• Material for this task:
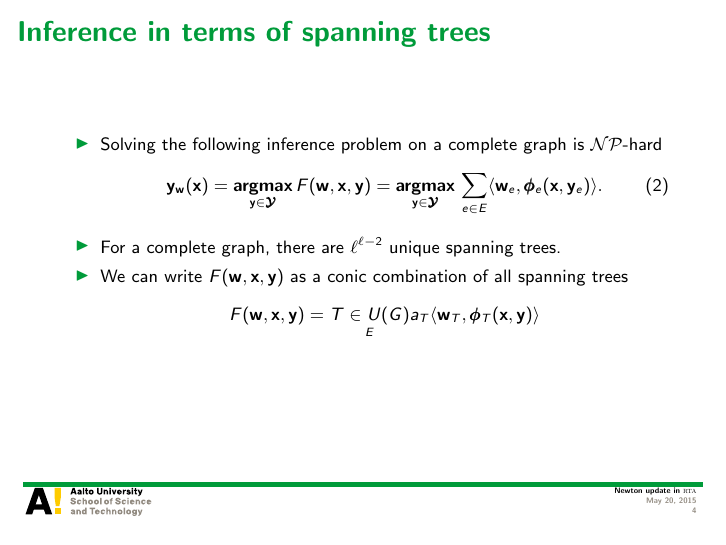
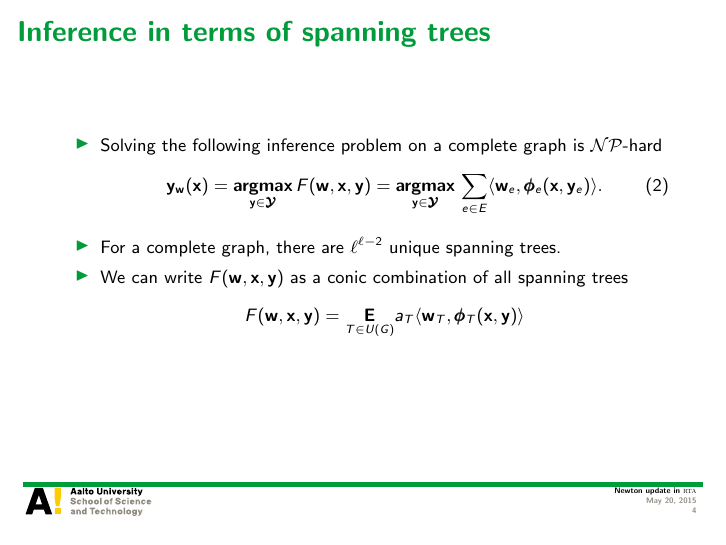
Before and after one commit to hongyusu/Posters_and_Presentations, LaTeX slides (Presentations/group_meeting_20150522/example.tex): page 4 of 21. Compiled offline with pdfLaTeX.

Commit message:
automatic commit

```diff
--- a/Presentations/group_meeting_20150522/example.tex
+++ b/Presentations/group_meeting_20150522/example.tex
@@ -109,7 +109,7 @@ Aalto University
 		% 	\vy_{\vw}(\vx) = \underset{\vy\in\vYcal}{\argmax}\,\frac{1}{\ell^{\ell-2}}\frac{\ell}{2}\sum_{T\in S(G)}\sum_{e\in E_T}\ip{\vw_e}{\phib_e(\vx,\vy_e)}.
 		% \end{align*}
 		\begin{align*}
-			F(\vw,\vx,\vy) = \underset{E}{T\in U(G)}a_T\ip{\vw_T}{\phib_T(\vx,\vy)}
+			F(\vw,\vx,\vy) = \underset{T\in U(G)}{\E}a_T\ip{\vw_T}{\phib_T(\vx,\vy)}
 		\end{align*}
 	\end{itemize}
 \end{frame}
```
Also changed, not shown: Presentations/group_meeting_20150522/example.pdf.
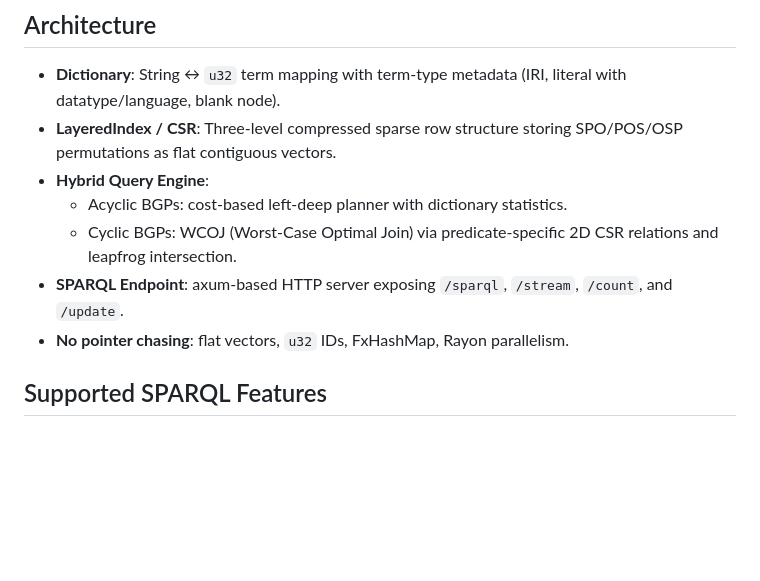
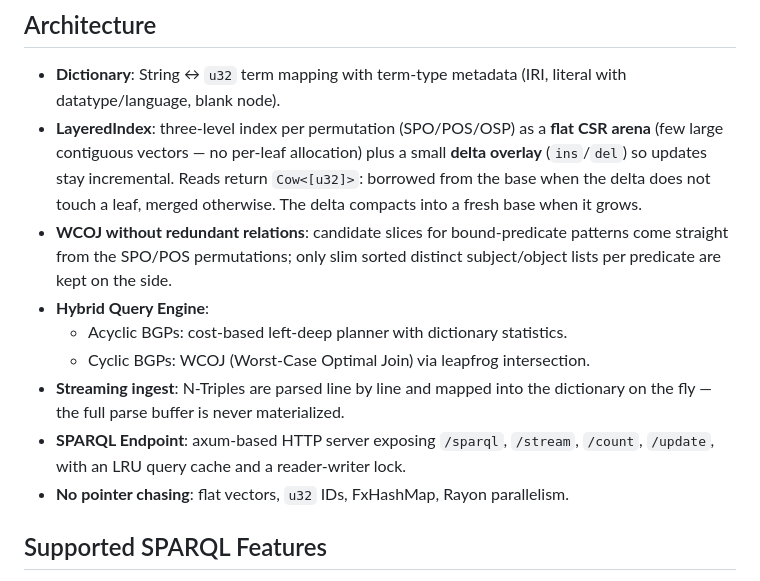
Before and after one commit to 42-grad/trillian, a Markdown page: README.md, the part around one of its changes. Drawn GitHub-style; blank space fills up the shorter version.

```diff
--- a/README.md
+++ b/README.md
@@ -9,11 +9,13 @@ Build a lean, cache-friendly graph database that can run realistic SPARQL-over-H
 ## Architecture
 
 - **Dictionary**: String ↔ `u32` term mapping with term-type metadata (IRI, literal with datatype/language, blank node).
-- **LayeredIndex / CSR**: Three-level compressed sparse row structure storing SPO/POS/OSP permutations as flat contiguous vectors.
+- **LayeredIndex**: three-level index per permutation (SPO/POS/OSP) as a **flat CSR arena** (few large contiguous vectors — no per-leaf allocation) plus a small **delta overlay** (`ins`/`del`) so updates stay incremental. Reads return `Cow<[u32]>`: borrowed from the base when the delta does not touch a leaf, merged otherwise. The delta compacts into a fresh base when it grows.
+- **WCOJ without redundant relations**: candidate slices for bound-predicate patterns come straight from the SPO/POS permutations; only slim sorted distinct subject/object lists per predicate are kept on the side.
 - **Hybrid Query Engine**:
   - Acyclic BGPs: cost-based left-deep planner with dictionary statistics.
-  - Cyclic BGPs: WCOJ (Worst-Case Optimal Join) via predicate-specific 2D CSR relations and leapfrog intersection.
-- **SPARQL Endpoint**: axum-based HTTP server exposing `/sparql`, `/stream`, `/count`, and `/update`.
+  - Cyclic BGPs: WCOJ (Worst-Case Optimal Join) via leapfrog intersection.
+- **Streaming ingest**: N-Triples are parsed line by line and mapped into the dictionary on the fly — the full parse buffer is never materialized.
+- **SPARQL Endpoint**: axum-based HTTP server exposing `/sparql`, `/stream`, `/count`, `/update`, with an LRU query cache and a reader-writer lock.
 - **No pointer chasing**: flat vectors, `u32` IDs, FxHashMap, Rayon parallelism.
 
 ## Supported SPARQL Features
```
Also changed, not shown: other parts of README.md (+27 -14 lines), BASELINE.md (+29 -22 lines).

• Task objective: Leave the images out and print each entry exactly.

• Answer for the task:
Before and after one commit to hongyusu/Posters_and_Presentations, LaTeX slides (Presentations/group_meeting_20150522/example.tex): page 4 of 21. Compiled offline with pdfLaTeX.

Commit message:
automatic commit

```diff
--- a/Presentations/group_meeting_20150522/example.tex
+++ b/Presentations/group_meeting_20150522/example.tex
@@ -109,7 +109,7 @@ Aalto University
 		% 	\vy_{\vw}(\vx) = \underset{\vy\in\vYcal}{\argmax}\,\frac{1}{\ell^{\ell-2}}\frac{\ell}{2}\sum_{T\in S(G)}\sum_{e\in E_T}\ip{\vw_e}{\phib_e(\vx,\vy_e)}.
 		% \end{align*}
 		\begin{align*}
-			F(\vw,\vx,\vy) = \underset{E}{T\in U(G)}a_T\ip{\vw_T}{\phib_T(\vx,\vy)}
+			F(\vw,\vx,\vy) = \underset{T\in U(G)}{\E}a_T\ip{\vw_T}{\phib_T(\vx,\vy)}
 		\end{align*}
 	\end{itemize}
 \end{frame}
```
Also changed, not shown: Presentations/group_meeting_20150522/example.pdf.
Before and after one commit to 42-grad/trillian, a Markdown page: README.md, the part around one of its changes. Drawn GitHub-style; blank space fills up the shorter version.

```diff
--- a/README.md
+++ b/README.md
@@ -9,11 +9,13 @@ Build a lean, cache-friendly graph database that can run realistic SPARQL-over-H
 ## Architecture
 
 - **Dictionary**: String ↔ `u32` term mapping with term-type metadata (IRI, literal with datatype/language, blank node).
-- **LayeredIndex / CSR**: Three-level compressed sparse row structure storing SPO/POS/OSP permutations as flat contiguous vectors.
+- **LayeredIndex**: three-level index per permutation (SPO/POS/OSP) as a **flat CSR arena** (few large contiguous vectors — no per-leaf allocation) plus a small **delta overlay** (`ins`/`del`) so updates stay incremental. Reads return `Cow<[u32]>`: borrowed from the base when the delta does not touch a leaf, merged otherwise. The delta compacts into a fresh base when it grows.
+- **WCOJ without redundant relations**: candidate slices for bound-predicate patterns come straight from the SPO/POS permutations; only slim sorted distinct subject/object lists per predicate are kept on the side.
 - **Hybrid Query Engine**:
   - Acyclic BGPs: cost-based left-deep planner with dictionary statistics.
-  - Cyclic BGPs: WCOJ (Worst-Case Optimal Join) via predicate-specific 2D CSR relations and leapfrog intersection.
-- **SPARQL Endpoint**: axum-based HTTP server exposing `/sparql`, `/stream`, `/count`, and `/update`.
+  - Cyclic BGPs: WCOJ (Worst-Case Optimal Join) via leapfrog intersection.
+- **Streaming ingest**: N-Triples are parsed line by line and mapped into the dictionary on the fly — the full parse buffer is never materialized.
+- **SPARQL Endpoint**: axum-based HTTP server exposing `/sparql`, `/stream`, `/count`, `/update`, with an LRU query cache and a reader-writer lock.
 - **No pointer chasing**: flat vectors, `u32` IDs, FxHashMap, Rayon parallelism.
 
 ## Supported SPARQL Features
```
Also changed, not shown: other parts of README.md (+27 -14 lines), BASELINE.md (+29 -22 lines).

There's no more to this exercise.